Records to process –

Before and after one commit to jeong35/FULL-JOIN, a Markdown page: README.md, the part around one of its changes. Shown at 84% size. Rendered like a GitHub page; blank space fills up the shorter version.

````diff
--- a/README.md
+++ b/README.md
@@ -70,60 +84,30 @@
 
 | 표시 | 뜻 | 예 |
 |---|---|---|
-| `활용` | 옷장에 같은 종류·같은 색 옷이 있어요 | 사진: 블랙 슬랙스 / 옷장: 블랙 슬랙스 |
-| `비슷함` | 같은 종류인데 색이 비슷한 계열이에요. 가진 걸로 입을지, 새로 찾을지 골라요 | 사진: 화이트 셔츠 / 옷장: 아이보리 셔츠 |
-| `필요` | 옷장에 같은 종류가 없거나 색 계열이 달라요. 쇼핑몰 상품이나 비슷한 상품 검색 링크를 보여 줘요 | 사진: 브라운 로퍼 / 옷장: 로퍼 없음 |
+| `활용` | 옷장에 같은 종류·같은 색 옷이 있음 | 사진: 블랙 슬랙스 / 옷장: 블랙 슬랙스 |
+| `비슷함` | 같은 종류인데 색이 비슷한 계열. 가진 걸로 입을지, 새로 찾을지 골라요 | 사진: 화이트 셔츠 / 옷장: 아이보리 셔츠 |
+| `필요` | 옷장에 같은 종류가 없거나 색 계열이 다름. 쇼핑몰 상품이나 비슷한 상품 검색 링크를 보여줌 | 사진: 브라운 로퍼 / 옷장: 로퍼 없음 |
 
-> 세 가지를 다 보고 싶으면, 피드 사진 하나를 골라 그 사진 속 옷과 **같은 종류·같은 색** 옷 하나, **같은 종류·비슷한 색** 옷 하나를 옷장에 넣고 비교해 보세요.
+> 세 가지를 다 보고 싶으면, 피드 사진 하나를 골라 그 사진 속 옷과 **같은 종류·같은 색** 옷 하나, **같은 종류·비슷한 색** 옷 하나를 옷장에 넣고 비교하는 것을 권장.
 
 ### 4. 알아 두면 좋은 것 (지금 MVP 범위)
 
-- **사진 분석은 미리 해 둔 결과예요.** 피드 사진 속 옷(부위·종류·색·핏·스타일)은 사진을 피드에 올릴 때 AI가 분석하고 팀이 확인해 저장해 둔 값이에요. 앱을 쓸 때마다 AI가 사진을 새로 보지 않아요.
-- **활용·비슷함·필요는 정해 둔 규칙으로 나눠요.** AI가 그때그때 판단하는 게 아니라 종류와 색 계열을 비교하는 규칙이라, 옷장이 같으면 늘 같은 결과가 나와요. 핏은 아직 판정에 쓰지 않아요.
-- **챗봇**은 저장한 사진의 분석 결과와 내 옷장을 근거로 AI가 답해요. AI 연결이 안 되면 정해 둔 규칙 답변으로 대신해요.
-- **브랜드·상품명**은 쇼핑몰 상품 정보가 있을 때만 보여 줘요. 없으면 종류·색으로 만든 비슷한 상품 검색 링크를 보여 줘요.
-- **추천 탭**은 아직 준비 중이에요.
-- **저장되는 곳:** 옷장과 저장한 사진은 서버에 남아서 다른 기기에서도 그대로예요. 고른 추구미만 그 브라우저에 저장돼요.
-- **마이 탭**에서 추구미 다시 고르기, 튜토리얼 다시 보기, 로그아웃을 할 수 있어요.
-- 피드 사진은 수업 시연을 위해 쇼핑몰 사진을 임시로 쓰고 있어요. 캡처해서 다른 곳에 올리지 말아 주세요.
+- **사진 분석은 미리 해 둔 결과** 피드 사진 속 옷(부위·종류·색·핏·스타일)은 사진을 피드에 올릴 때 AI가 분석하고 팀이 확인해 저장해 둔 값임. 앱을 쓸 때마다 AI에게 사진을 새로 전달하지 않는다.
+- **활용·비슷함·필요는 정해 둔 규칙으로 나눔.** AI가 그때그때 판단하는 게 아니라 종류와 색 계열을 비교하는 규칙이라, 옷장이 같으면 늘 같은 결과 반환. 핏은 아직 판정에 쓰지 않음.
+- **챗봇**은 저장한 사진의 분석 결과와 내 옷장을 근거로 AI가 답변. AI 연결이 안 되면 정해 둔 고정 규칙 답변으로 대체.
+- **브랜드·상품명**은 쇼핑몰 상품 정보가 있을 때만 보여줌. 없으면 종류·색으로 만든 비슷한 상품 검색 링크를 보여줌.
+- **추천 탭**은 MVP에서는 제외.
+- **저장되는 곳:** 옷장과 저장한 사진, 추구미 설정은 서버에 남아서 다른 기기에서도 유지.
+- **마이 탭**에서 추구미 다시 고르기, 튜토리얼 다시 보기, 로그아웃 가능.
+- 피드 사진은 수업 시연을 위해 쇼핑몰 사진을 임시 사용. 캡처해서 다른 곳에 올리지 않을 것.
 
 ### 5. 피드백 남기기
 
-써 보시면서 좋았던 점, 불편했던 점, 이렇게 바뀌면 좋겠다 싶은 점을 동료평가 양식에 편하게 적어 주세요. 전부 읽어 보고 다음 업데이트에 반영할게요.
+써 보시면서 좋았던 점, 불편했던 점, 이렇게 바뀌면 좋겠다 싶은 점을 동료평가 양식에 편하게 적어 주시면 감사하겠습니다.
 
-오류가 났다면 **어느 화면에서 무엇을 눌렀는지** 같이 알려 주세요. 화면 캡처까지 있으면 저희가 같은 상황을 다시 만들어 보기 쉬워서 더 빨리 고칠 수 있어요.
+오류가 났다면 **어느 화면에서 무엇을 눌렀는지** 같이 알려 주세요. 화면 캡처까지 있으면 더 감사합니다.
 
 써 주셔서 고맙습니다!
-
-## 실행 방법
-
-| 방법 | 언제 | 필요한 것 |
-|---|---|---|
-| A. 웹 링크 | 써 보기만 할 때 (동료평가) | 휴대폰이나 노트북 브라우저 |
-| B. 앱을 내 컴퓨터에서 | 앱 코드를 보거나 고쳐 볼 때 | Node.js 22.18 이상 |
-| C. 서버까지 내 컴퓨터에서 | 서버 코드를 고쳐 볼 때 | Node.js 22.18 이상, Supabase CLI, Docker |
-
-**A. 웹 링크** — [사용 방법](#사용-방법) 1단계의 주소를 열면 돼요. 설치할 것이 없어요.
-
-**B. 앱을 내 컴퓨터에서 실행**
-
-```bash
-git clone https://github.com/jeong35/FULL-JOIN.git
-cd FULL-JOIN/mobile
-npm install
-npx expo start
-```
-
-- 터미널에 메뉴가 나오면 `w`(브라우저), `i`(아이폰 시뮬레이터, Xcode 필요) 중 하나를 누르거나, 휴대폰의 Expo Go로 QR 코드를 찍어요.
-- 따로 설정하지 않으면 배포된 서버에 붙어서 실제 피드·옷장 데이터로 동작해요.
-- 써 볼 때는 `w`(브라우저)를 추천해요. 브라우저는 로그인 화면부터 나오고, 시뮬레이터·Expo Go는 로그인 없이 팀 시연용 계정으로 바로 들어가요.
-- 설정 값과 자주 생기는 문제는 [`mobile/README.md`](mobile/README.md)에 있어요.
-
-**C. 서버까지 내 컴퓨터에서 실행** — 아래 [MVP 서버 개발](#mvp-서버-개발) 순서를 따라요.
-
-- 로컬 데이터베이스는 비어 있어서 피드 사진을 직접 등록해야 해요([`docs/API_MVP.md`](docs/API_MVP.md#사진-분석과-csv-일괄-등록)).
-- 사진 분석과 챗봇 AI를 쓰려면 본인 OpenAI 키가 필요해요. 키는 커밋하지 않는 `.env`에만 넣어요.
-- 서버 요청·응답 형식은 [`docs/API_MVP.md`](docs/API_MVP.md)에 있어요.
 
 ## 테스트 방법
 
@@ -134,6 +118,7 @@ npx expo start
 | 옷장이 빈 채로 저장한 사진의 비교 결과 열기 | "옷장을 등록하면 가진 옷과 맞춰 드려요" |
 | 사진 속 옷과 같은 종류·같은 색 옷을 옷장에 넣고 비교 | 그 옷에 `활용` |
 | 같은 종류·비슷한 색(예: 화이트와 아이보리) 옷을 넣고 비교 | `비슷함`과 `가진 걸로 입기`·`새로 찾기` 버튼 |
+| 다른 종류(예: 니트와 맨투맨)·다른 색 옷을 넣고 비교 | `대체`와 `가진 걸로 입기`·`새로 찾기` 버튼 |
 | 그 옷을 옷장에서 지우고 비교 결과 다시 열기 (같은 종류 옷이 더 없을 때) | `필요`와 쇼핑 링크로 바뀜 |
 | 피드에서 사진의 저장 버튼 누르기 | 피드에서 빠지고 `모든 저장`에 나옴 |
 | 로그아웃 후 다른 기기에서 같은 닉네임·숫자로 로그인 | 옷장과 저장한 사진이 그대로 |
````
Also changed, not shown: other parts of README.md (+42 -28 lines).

What is being asked –
Copy each line in the entries above where "튜토리얼" turns up.

Exercise result –
-- **마이 탭**에서 추구미 다시 고르기, 튜토리얼 다시 보기, 로그아웃을 할 수 있어요.
+- **마이 탭**에서 추구미 다시 고르기, 튜토리얼 다시 보기, 로그아웃 가능.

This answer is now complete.